■ YOUR OBJECTIVE ■
Would you restate every entry below word for word? Leave out the pictures.

EXERCISE MATERIALS Start Marker

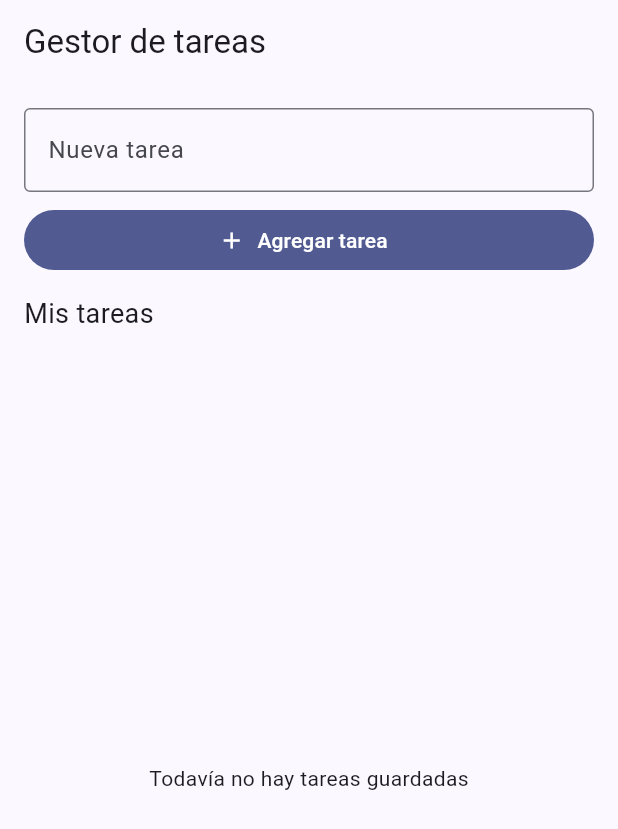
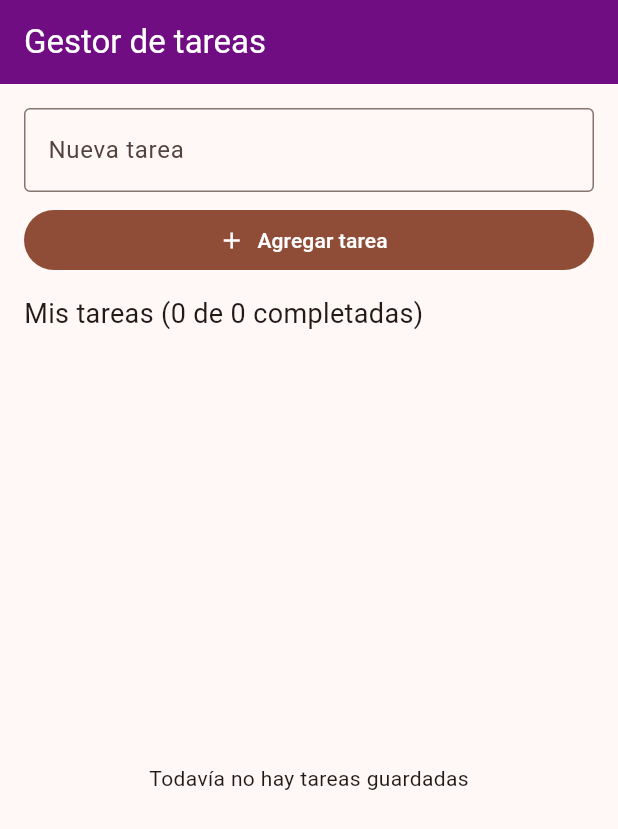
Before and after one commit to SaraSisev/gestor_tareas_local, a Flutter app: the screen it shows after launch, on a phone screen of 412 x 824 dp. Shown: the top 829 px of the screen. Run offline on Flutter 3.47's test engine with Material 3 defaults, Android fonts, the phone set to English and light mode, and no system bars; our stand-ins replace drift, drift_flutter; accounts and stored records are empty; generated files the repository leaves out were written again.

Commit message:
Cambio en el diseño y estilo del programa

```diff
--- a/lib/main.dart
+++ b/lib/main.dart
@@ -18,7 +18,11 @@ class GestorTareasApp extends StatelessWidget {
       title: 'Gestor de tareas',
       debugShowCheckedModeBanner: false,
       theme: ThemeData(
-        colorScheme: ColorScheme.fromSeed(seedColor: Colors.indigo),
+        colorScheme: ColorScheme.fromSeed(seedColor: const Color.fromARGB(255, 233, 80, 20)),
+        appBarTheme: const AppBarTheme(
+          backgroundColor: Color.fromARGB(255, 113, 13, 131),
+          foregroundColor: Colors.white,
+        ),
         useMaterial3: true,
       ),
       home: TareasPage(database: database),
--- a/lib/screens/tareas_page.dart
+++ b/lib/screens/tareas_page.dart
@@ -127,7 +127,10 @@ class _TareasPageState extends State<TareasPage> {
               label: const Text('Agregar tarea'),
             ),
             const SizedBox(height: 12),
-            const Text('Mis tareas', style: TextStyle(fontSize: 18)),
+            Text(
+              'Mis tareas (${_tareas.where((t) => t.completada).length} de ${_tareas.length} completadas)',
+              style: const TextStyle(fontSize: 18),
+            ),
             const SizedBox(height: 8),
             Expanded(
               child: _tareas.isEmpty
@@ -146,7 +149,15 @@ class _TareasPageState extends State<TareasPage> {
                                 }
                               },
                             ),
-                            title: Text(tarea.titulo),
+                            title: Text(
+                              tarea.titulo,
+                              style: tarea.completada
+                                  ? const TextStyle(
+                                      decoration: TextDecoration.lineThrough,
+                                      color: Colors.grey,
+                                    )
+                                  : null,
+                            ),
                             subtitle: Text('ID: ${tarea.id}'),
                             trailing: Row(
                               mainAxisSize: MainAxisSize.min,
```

EXERCISE MATERIALS End Marker

■ EXERCISE RESPONSE ■
Before and after one commit to SaraSisev/gestor_tareas_local, a Flutter app: the screen it shows after launch, on a phone screen of 412 x 824 dp. Shown: the top 829 px of the screen. Run offline on Flutter 3.47's test engine with Material 3 defaults, Android fonts, the phone set to English and light mode, and no system bars; our stand-ins replace drift, drift_flutter; accounts and stored records are empty; generated files the repository leaves out were written again.

Commit message:
Cambio en el diseño y estilo del programa

```diff
--- a/lib/main.dart
+++ b/lib/main.dart
@@ -18,7 +18,11 @@ class GestorTareasApp extends StatelessWidget {
       title: 'Gestor de tareas',
       debugShowCheckedModeBanner: false,
       theme: ThemeData(
-        colorScheme: ColorScheme.fromSeed(seedColor: Colors.indigo),
+        colorScheme: ColorScheme.fromSeed(seedColor: const Color.fromARGB(255, 233, 80, 20)),
+        appBarTheme: const AppBarTheme(
+          backgroundColor: Color.fromARGB(255, 113, 13, 131),
+          foregroundColor: Colors.white,
+        ),
         useMaterial3: true,
       ),
       home: TareasPage(database: database),
--- a/lib/screens/tareas_page.dart
+++ b/lib/screens/tareas_page.dart
@@ -127,7 +127,10 @@ class _TareasPageState extends State<TareasPage> {
               label: const Text('Agregar tarea'),
             ),
             const SizedBox(height: 12),
-            const Text('Mis tareas', style: TextStyle(fontSize: 18)),
+            Text(
+              'Mis tareas (${_tareas.where((t) => t.completada).length} de ${_tareas.length} completadas)',
+              style: const TextStyle(fontSize: 18),
+            ),
             const SizedBox(height: 8),
             Expanded(
               child: _tareas.isEmpty
@@ -146,7 +149,15 @@ class _TareasPageState extends State<TareasPage> {
                                 }
                               },
                             ),
-                            title: Text(tarea.titulo),
+                            title: Text(
+                              tarea.titulo,
+                              style: tarea.completada
+                                  ? const TextStyle(
+                                      decoration: TextDecoration.lineThrough,
+                                      color: Colors.grey,
+                                    )
+                                  : null,
+                            ),
                             subtitle: Text('ID: ${tarea.id}'),
                             trailing: Row(
                               mainAxisSize: MainAxisSize.min,
```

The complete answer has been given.